Theres a lot of mythology arpound Java Serialization. The fact of the
matter is that, for
the kind of system it is, if you need all it capabilities, its about as
effecieint as anything
else your likely to build. Provided you use it right. We use Java
serialization in Darkstar
and get object accesses, which inbclused both
serialization/deserialization and databsase acess)
in the low tenths of ms. (Thats tenths, not tens.)
It is very easy to over-serialize by not properly pruning your object
graph.
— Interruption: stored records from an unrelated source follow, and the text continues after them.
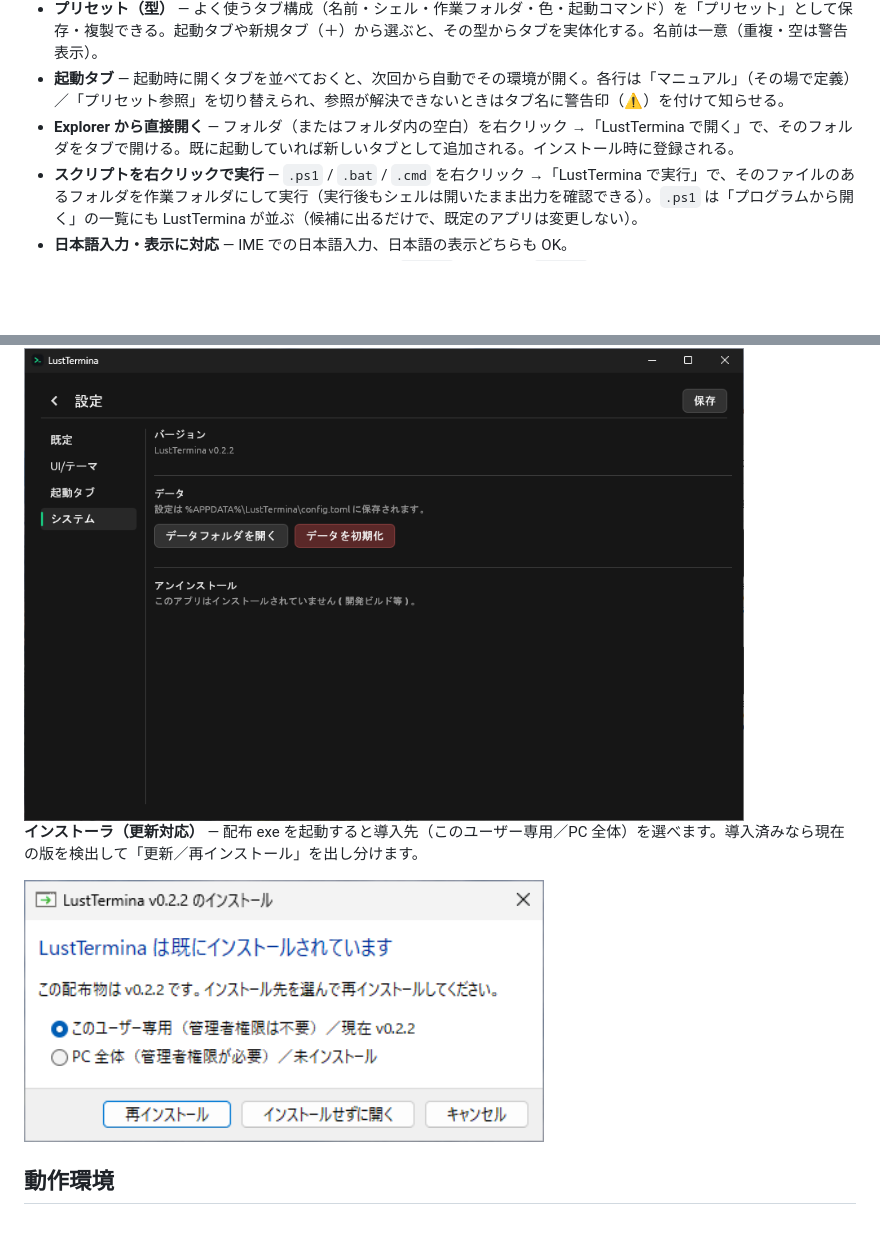
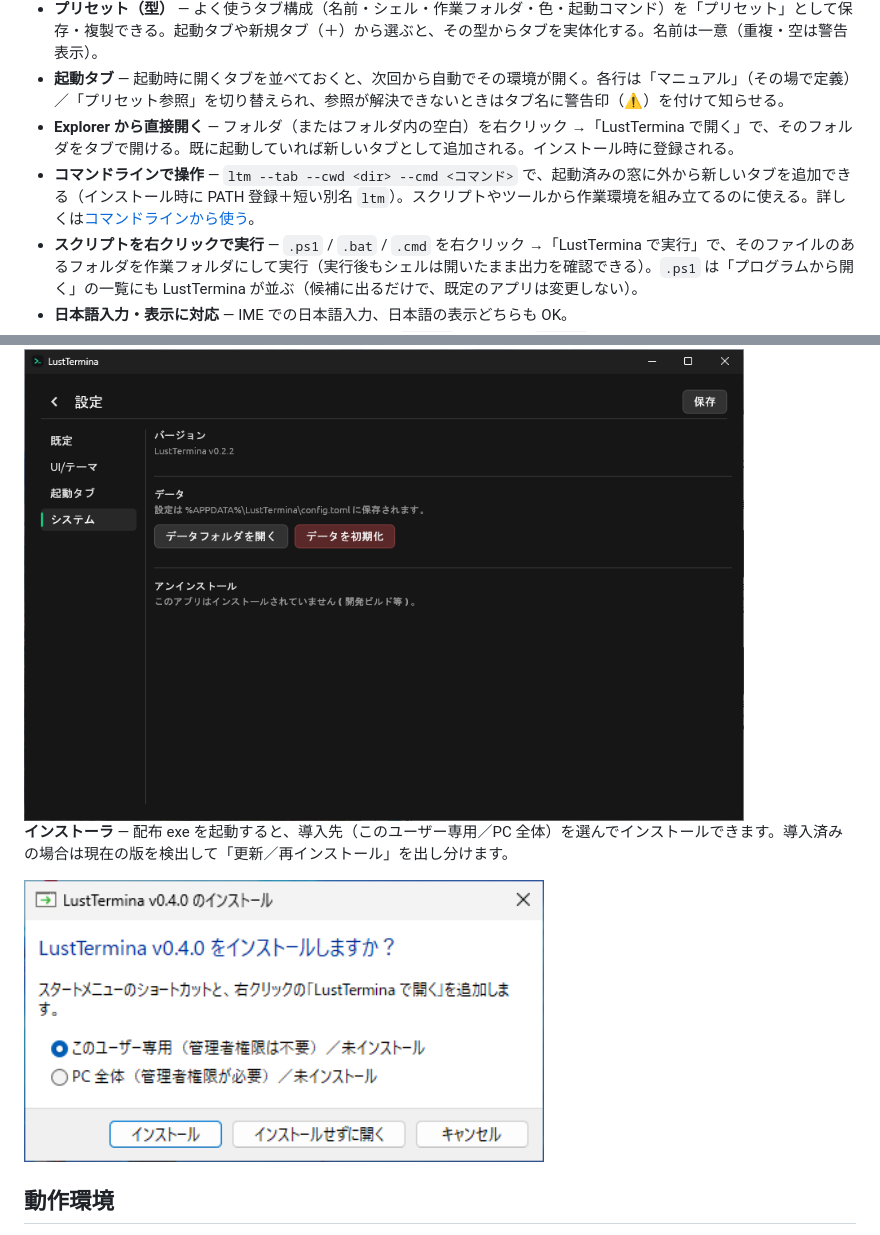
Before and after one commit to Capsicum0907/LustTermina, a Markdown page: README.md, 2 parts joined by grey strips. Drawn GitHub-style; pictures changed too: assets/screenshots/installer.png; blank space fills up the shorter version.

Commit message:
README: document v0.4.0 CLI (ltm/--tab/--help/PATH), refresh installer shot

```diff
--- a/README.md
+++ b/README.md
@@ -11,6 +11,7 @@
 - **プリセット（型）** — よく使うタブ構成（名前・シェル・作業フォルダ・色・起動コマンド）を「プリセット」として保存・複製できる。起動タブや新規タブ（＋）から選ぶと、その型からタブを実体化する。名前は一意（重複・空は警告表示）。
 - **起動タブ** — 起動時に開くタブを並べておくと、次回から自動でその環境が開く。各行は「マニュアル」（その場で定義）／「プリセット参照」を切り替えられ、参照が解決できないときはタブ名に警告印（⚠）を付けて知らせる。
 - **Explorer から直接開く** — フォルダ（またはフォルダ内の空白）を右クリック →「LustTermina で開く」で、そのフォルダをタブで開ける。既に起動していれば新しいタブとして追加される。インストール時に登録される。
+- **コマンドラインで操作** — `ltm --tab --cwd <dir> --cmd <コマンド>` で、起動済みの窓に外から新しいタブを追加できる（インストール時に PATH 登録＋短い別名 `ltm`）。スクリプトやツールから作業環境を組み立てるのに使える。詳しくは[コマンドラインから使う](#コマンドラインから使う)。
 - **スクリプトを右クリックで実行** — `.ps1` / `.bat` / `.cmd` を右クリック →「LustTermina で実行」で、そのファイルのあるフォルダを作業フォルダにして実行（実行後もシェルは開いたまま出力を確認できる）。`.ps1` は「プログラムから開く」の一覧にも LustTermina が並ぶ（候補に出るだけで、既定のアプリは変更しない）。
 - **日本語入力・表示に対応** — IME での日本語入力、日本語の表示どちらも OK。
 - **マウスで選択 → コピー** — ドラッグで範囲選択して `Ctrl+C` でコピー、`Ctrl+V` で貼り付け。
@@ -50,5 +51,5 @@
 
 <img src="assets/screenshots/system-tab.png" width="720" alt="システムタブ（バージョン・データ・アンインストール）">
 
-**インストーラ（更新対応）** — 配布 exe を起動すると導入先（このユーザー専用／PC 全体）を選べます。導入済みなら現在の版を検出して「更新／再インストール」を出し分けます。
+**インストーラ** — 配布 exe を起動すると、導入先（このユーザー専用／PC 全体）を選んでインストールできます。導入済みの場合は現在の版を検出して「更新／再インストール」を出し分けます。
 
```
Also changed, not shown: other parts of README.md (+31 -1 lines), assets/screenshots/cli-help.png (added).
You need to
be actively aware of what data you are really trying to communicate and
make efective use
of Transient fields to trim the graph.
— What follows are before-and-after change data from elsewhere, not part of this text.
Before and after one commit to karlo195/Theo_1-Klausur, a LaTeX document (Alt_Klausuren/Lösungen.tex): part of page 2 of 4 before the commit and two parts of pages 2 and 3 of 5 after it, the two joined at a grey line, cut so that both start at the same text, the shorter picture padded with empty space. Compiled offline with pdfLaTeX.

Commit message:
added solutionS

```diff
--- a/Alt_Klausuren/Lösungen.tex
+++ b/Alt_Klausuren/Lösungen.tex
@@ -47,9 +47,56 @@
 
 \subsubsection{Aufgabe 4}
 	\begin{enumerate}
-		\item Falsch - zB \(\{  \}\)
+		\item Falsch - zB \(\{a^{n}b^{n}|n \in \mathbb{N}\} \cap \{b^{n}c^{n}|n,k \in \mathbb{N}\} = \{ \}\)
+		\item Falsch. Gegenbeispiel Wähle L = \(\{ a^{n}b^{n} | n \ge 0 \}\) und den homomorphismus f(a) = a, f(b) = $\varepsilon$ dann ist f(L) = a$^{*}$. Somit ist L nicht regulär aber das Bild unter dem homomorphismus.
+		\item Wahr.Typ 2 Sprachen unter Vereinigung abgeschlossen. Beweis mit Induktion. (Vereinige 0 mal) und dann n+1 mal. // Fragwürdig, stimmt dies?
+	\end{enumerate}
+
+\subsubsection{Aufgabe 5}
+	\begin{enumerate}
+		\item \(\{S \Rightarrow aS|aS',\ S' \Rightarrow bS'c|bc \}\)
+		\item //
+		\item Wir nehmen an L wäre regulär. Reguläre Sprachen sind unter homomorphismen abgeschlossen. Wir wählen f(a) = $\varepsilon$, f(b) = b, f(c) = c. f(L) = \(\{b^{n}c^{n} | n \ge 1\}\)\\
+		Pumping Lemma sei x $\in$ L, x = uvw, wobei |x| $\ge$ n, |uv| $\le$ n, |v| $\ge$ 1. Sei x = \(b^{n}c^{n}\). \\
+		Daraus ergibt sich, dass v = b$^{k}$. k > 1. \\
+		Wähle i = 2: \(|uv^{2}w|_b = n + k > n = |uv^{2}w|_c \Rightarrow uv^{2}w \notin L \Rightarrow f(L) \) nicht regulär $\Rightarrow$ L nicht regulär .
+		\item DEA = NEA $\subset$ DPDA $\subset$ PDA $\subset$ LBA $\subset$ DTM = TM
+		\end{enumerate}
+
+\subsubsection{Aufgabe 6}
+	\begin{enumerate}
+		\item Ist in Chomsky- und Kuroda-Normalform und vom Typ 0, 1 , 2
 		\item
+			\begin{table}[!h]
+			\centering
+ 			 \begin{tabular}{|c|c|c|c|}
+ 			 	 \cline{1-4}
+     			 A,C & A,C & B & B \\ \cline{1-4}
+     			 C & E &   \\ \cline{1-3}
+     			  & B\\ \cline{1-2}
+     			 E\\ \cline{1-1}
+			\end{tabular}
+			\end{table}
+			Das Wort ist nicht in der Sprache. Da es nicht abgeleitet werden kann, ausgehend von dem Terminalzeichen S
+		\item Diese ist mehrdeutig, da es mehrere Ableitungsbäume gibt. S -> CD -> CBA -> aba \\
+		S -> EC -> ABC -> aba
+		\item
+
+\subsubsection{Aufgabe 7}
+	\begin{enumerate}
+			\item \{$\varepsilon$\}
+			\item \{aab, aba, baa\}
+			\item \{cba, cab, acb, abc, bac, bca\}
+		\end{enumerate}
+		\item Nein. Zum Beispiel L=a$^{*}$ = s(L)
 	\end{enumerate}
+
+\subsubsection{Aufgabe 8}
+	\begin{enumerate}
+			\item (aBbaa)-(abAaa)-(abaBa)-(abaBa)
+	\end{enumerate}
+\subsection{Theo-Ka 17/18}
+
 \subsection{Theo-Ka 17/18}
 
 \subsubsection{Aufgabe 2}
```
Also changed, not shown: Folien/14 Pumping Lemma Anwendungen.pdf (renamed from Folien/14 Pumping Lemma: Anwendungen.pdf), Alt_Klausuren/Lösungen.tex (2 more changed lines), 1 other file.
Keep in mind that you can use Java serialization and take control of the
of individual objects if you wish at multiple levels (the most extreme
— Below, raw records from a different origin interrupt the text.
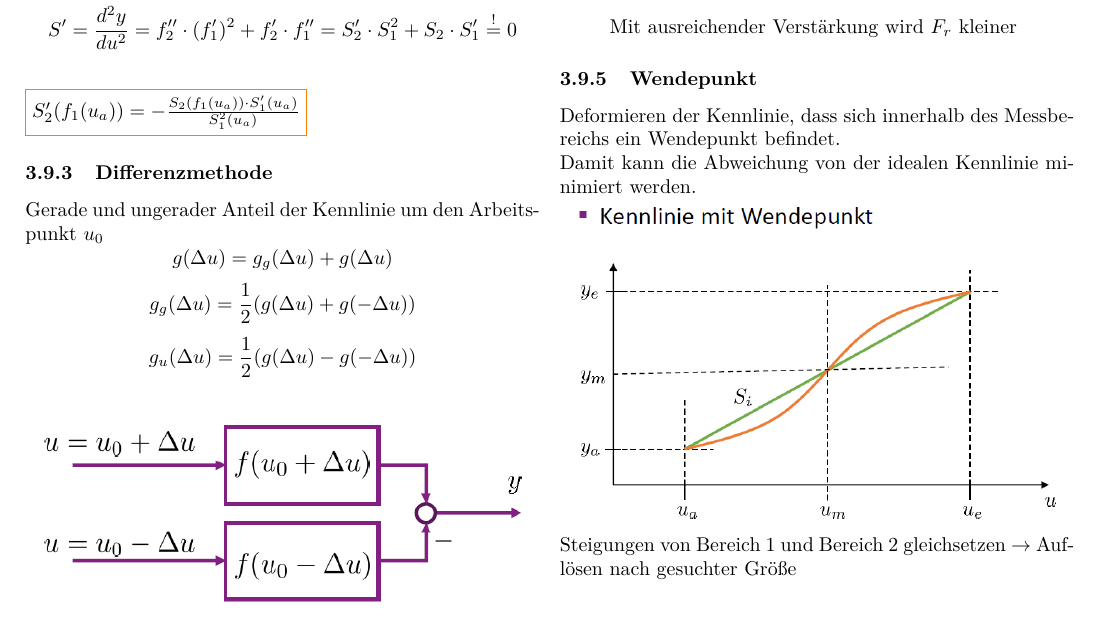
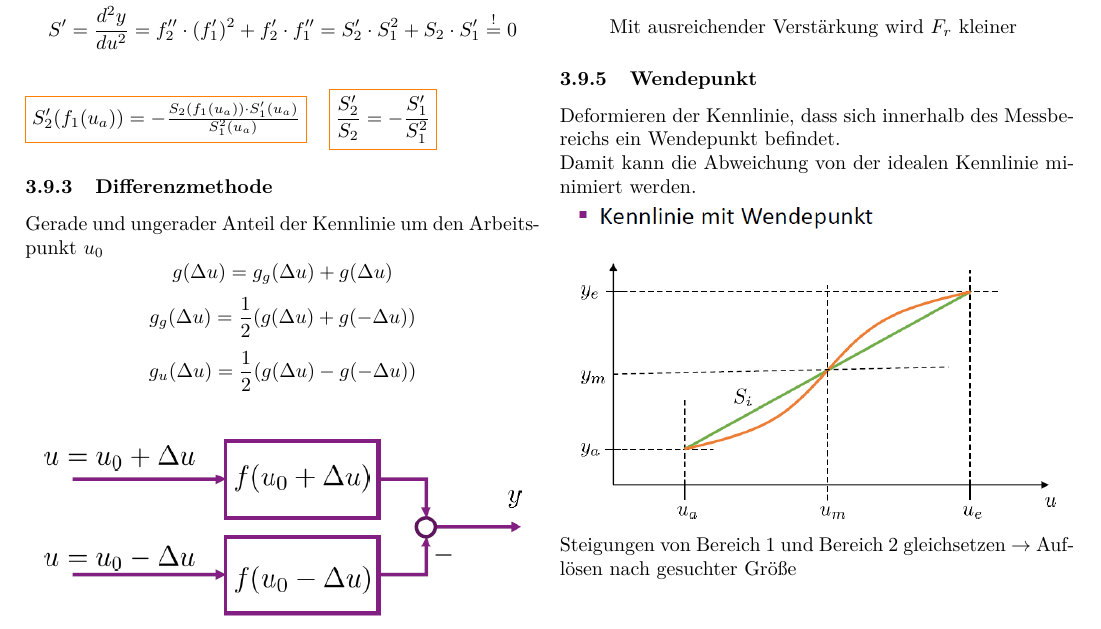
Before and after one commit to BastianNagler/MT2_Formelsammlung, a LaTeX document (main.tex, which reads sections/kennlinien.tex): part of page 12 of 15, cut so that both start at the same text. Compiled offline with pdfLaTeX.

Commit message:
added s2 s1 formula

```diff
--- a/sections/kennlinien.tex
+++ b/sections/kennlinien.tex
@@ -93,6 +93,8 @@ Beispiel Sensor quadriert, Kompensation zieht Wurzel\\
 
 \noindent
 \fcolorbox{orange}{white}{$S_2'(f_1(u_a)) = -\frac{S_2(f_1(u_a)) \cdot S_1'(u_a)}{S_1^2(u_a)}$}
+\hspace{1ex}
+\fcolorbox{orange}{white}{$\dfrac{S_2'}{S_2} = -\dfrac{S_1'}{S_1^2}$}
 
 \subsubsection{Differenzmethode}
 Gerade und ungerader Anteil der Kennlinie um den Arbeitspunkt $u_0$
```
Also changed, not shown: main.pdf.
case being using Externalizable
to take total control threof.)
IMO the question you reallu need tpo ask is, is object level
communication really what you want? if
all you are doing is pushing well known messages around then a byte
packet protocol is always going to
be more efficient and is trivial to implement in Java,
A *sperate* question you need to ask is if RMI is appropriate. RMI is a
synchronous protocol. It blocks until
the foreign call completes. This means you are paying 2-way latency
costs for each call and making your code
synchronous where aynchronicity might be more efficient.
FInally, you strtaed all this with "I suspect that..." Why do you
suspect that? Have you actually profiled
and mesured costs? If not then this counts as premature optimization
asn is likely as not a total waste of time.
Journalism 101: The difference between news and a press release
News tells you what the reporter thinks is true.
A press release tells you what a company wants *you* to think is true.